This past summer I had a wonderful opportunity to intern at Morgan Stanley in their operations department. I learned about investment banking, the world’s economy, foreign exchange and capital markets. Overall, I learned that I could excel in my position and gain an expertise in a field that I was unfamiliar with.
I am a senior studying Information Management and Technology at the iSchool with a concentration in Project Management. My coursework consists of analyzing business problems, understanding client’s expectations and delivering a technical solution. I love this field because of the multitude of industries I could work with. But I was anxious in the start of my internship. I was alongside students that were accounting, economics and finance majors.
Working with Morgan Stanley
I was surrounded by Wall Street bankers, Investors, VPs, managers and people who knew everything about business. After talking to my co-workers, I was curious about their journey from college to the real world. My direct manager studied Islamic Architecture, my co-workers all came from liberal arts background. The CEO of Morgan Stanley has a law background from Australia!
In the first week, I set a number of goals with my manager, senior mentor and peer mentor. I learned more about the financial sector, the role of technology in operations and improve my public speaking skills. The mentoring program at the firm fostered a supportive environment where I was able to discuss my academic, personal and professional goals.
The employees were keen on calling us operations analysts and describing the program as an apprenticeship; not interns. My responsibilities went from 0 to 100 really quickly. Various departments were reliant on me to send them trade data on a daily basis. I attended Skype meetings with my team in Hong Kong, Glasgow, and Baltimore, Maryland. I also had the opportunity to lead a team on creating a better costing allocation method.
My evaluations gave me feedback on my work ethic and suggestions on how I can improve and manage my time. I was also able to discuss my interests in project management and technology. Your first job out of college is an important stepping-stone into your professional path. Finding an entry level position that would enable me to constantly learn and build technical skills is a distinction I was adamant about. The firm considered my personal goals and assisted me in seeking opportunities in more technical positions. I’m grateful to have a position that will be challenging, fit my professional ideals, and be in an area where I could solve problems.
How HEOP helped me get there
The Syracuse University iSchool and most importantly HEOP gave me the ability to come this far. The Arthur O. Eve Higher Education Opportunity Program is a New York State scholarship program that provides numerous means of support and educational resources for underrepresented students. Syracuse University holds the 2nd largest program in New York. My classes and academics certainly allowed me to learn the skills I needed.
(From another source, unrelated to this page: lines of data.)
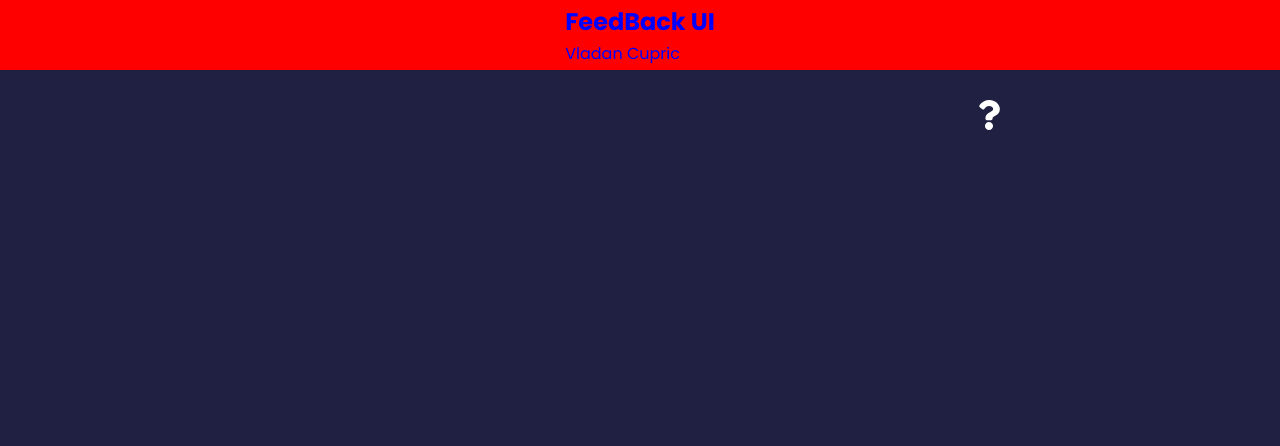
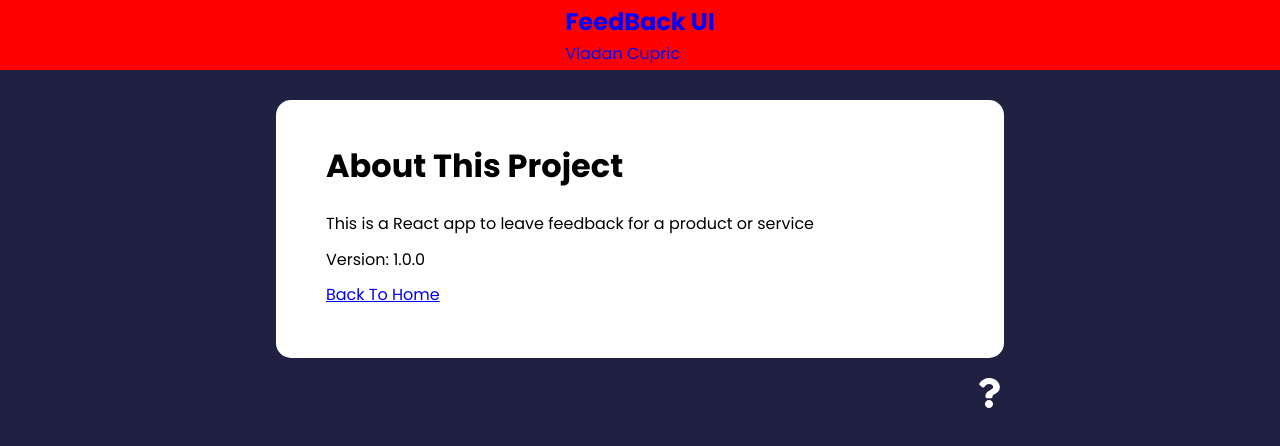
Before and after one commit to VladanStar/ReactTask, a React (Create React App) app in the folder feedback-app/: page /about in a window 1280 px wide. Shown: the top 446 px of the page. Built offline with nearby package versions, Linux system fonts and the light colour scheme.

Commit message:
New commits

```diff
--- a/feedback-app/src/App.js
+++ b/feedback-app/src/App.js
@@ -37,9 +37,8 @@ function App() {
         }>
 
         </Route>
-        <Route path="/about" element={AboutPage}>
-          This is about Route
-        </Route>
+        <Route path="/about" element={<AboutPage />}/>
+
         </Routes>
         <AboutIconLink />
       </div>
--- a/feedback-app/src/components/AboutIconLink.js
+++ b/feedback-app/src/components/AboutIconLink.js
@@ -5,7 +5,10 @@ function AboutIconLink() {
   return (
     <div className='about-link'>
       <Link to={{
-          pathname:"/about"
+          pathname:'/about',
+          search:'?sort=name',
+          hash:'hello'
+
       }} >
         <FaQuestion size={30} />
       </Link>
```
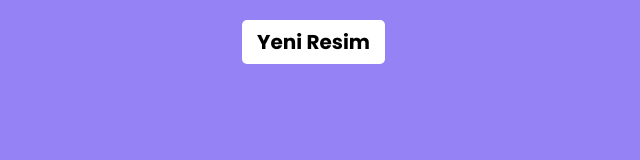
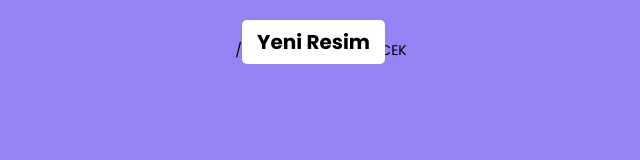
Before and after one commit to hseyinnnng33/javascript-random-image-api, a plain HTML site: page js-proje-oop/index.html in a window 1280 px wide. Shown: the full height of the page, 319-959 px from the left. Drawn offline with Linux system fonts and the light colour scheme; a web font is replaced by a local one.

Commit message:
Update index.html

```diff
--- a/js-proje-oop/index.html
+++ b/js-proje-oop/index.html
@@ -8,12 +8,8 @@
     <title>Document</title>
 </head>
 <body>
-
     <button id="btn">Yeni Resim</button>
-    <div class="genel">
-
-    </div>
-
+    <div class="genel"> //RESİM BURAYA GELECEK </div>
     <script src="script.js"></script>
 </body>
 </html>
```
The advice I received from HEOP students and advisers is what allowed me to determine who I am, what I want for my future and to never be afraid to speak up when it comes to something I’m passionate about. The scholarship entails a summer semester prior to the start of freshman year, where we were able to meet other HEOP students and take college classes. During this time I discovered all the possibilities of my next 4 years at Syracuse; studying abroad, internships, professional women’s organizations and more.
I am a first-generation female studying information technology in the middle of upstate New York. My entire undergraduate experience, whether it was SU, the male-dominated technology industry, or corporate environments, I personally know what it means to be underrepresented. My HEOP family along with the iSchool empowered me to be comfortable, confident and unapologetically me in times where I did not seem fit. Being in a program that is so heavily ingrained in helping others is has truly impacted my character and pushed me to always give a lending hand especially to students who may have been in the same shoes that I was in.